_YOUR OBJECTIVE_
Figure out how many lines in the records below hold the string "with". That number alone is the answer.

_PROVIDED RECORDS_

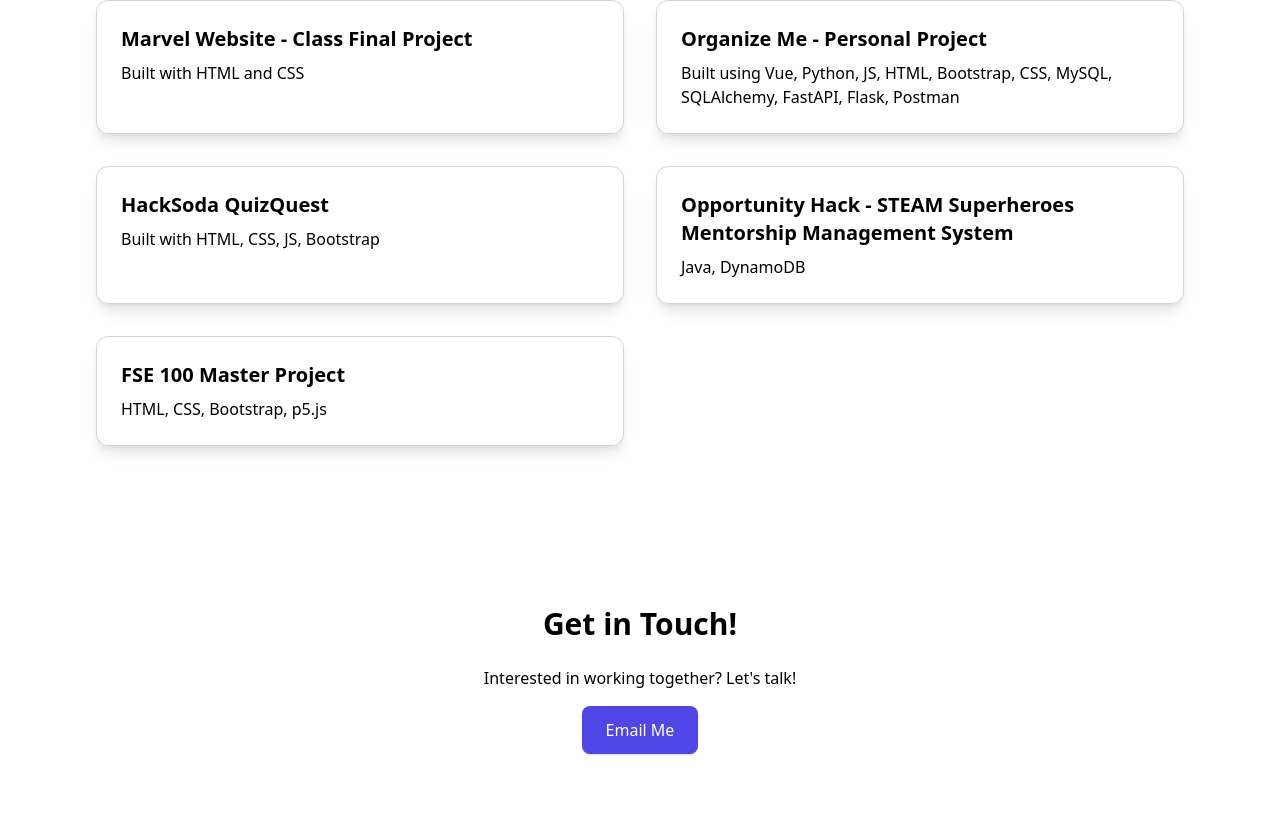
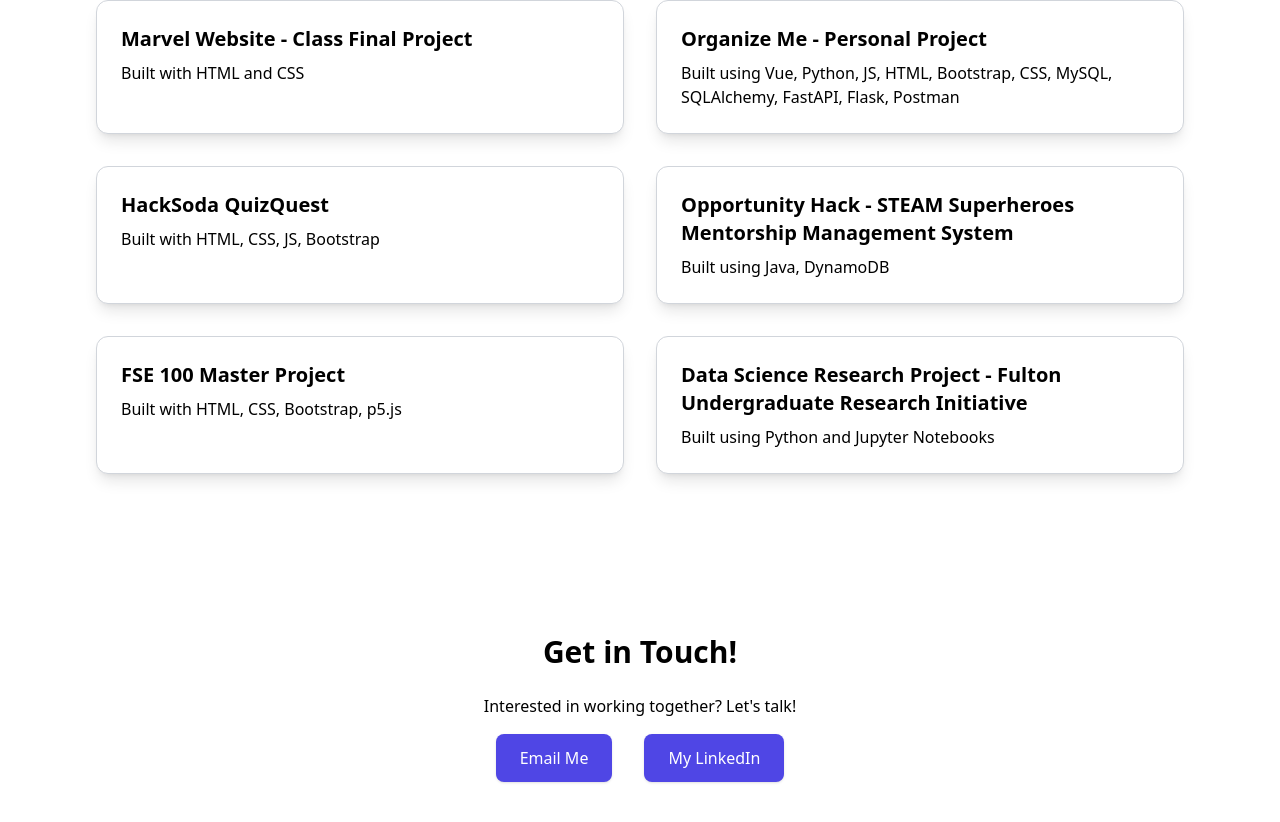
Before and after one commit to BK5102/portfolio_website, a React (Vite) app in the folder my-portfolio-clean/: page / in a window 1280 px wide. Shown: the part 1256-2078 px from the top of the page. Built offline with nearby package versions, Linux system fonts and the light colour scheme.

Commit message:
portfolio website complete

```diff
--- a/my-portfolio-clean/src/App.jsx
+++ b/my-portfolio-clean/src/App.jsx
@@ -1,6 +1,5 @@
 import React from 'react';
 import Navbar from './components/NavBar';
-import Header from './components/Header';
 import Hero from './components/Hero';
 import About from './components/About';
 import Projects from './components/Projects';
@@ -10,7 +9,6 @@ function App() {
   return (
     <div className="bg-dark-background text-white font-body">
       <Navbar />
-      <Header />
       <Hero />
       <About />
       <Projects />
--- a/my-portfolio-clean/src/components/Contact.jsx
+++ b/my-portfolio-clean/src/components/Contact.jsx
@@ -15,10 +15,16 @@ export default function Contact() {
         Interested in working together? Let's talk!
       </p>
       <a
-        href="mailto:you@example.com"
-        className="inline-block px-6 py-3 bg-indigo-600 text-white rounded-lg shadow hover:bg-indigo-700"
+        href="bkannan8@asu.edu"
+        className="inline-block px-6 py-3 bg-indigo-600 text-white rounded-lg shadow hover:bg-indigo-700 mr-4" // Added mr-4 for right margin
       >
         Email Me
+      </a>
+      <a
+        href="https://www.linkedin.com/in/bhavanakannan/"
+        className="inline-block px-6 py-3 bg-indigo-600 text-white rounded-lg shadow hover:bg-indigo-700 ml-4" // Added ml-4 for left margin
+      >
+        My LinkedIn
       </a>
     </motion.section>
   );
--- a/my-portfolio-clean/src/components/Projects.jsx
+++ b/my-portfolio-clean/src/components/Projects.jsx
@@ -4,8 +4,10 @@ const projects = [
   { title: 'Marvel Website - Class Final Project', description: 'Built with HTML and CSS', link: 'https://github.com/BK5102/ECS-HTMLFinalsproject' },
   { title: 'Organize Me - Personal Project', description: 'Built using Vue, Python, JS, HTML, Bootstrap, CSS, MySQL, SQLAlchemy, FastAPI, Flask, Postman', link: 'https://github.com/BK5102/OrganizeMe' },
   { title: 'HackSoda QuizQuest', description: 'Built with HTML, CSS, JS, Bootstrap ', link: '#' }, // No link available as of now
-  { title: 'Opportunity Hack - STEAM Superheroes Mentorship Management System', description: 'Java, DynamoDB', link: 'https://github.com/2024-Arizona-Opportunity-Hack/Hack-Overflow-STEAMSuperheroes-STEAMSuperHeroesMentorshipPairingandSchedulingSystem' },
-  { title: 'FSE 100 Master Project', description: 'HTML, CSS, Bootstrap, p5.js', link: 'https://github.com/BK5102/FSEMasterProject' },
+  { title: 'Opportunity Hack - STEAM Superheroes Mentorship Management System', description: 'Built using Java, DynamoDB', link: 'https://github.com/2024-Arizona-Opportunity-Hack/Hack-Overflow-STEAMSuperheroes-STEAMSuperHeroesMentorshipPairingandSchedulingSystem' },
+  { title: 'FSE 100 Master Project', description: 'Built with HTML, CSS, Bootstrap, p5.js', link: 'https://github.com/BK5102/FSEMasterProject' },
+  { title: 'Data Science Research Project - Fulton Undergraduate Research Initiative', description: 'Built using Python and Jupyter Notebooks', link: 'https://github.com/BK5102/FURI_Research-Project' },
+
 ];
 
 export default function Projects() {
```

_THE ANSWER_
4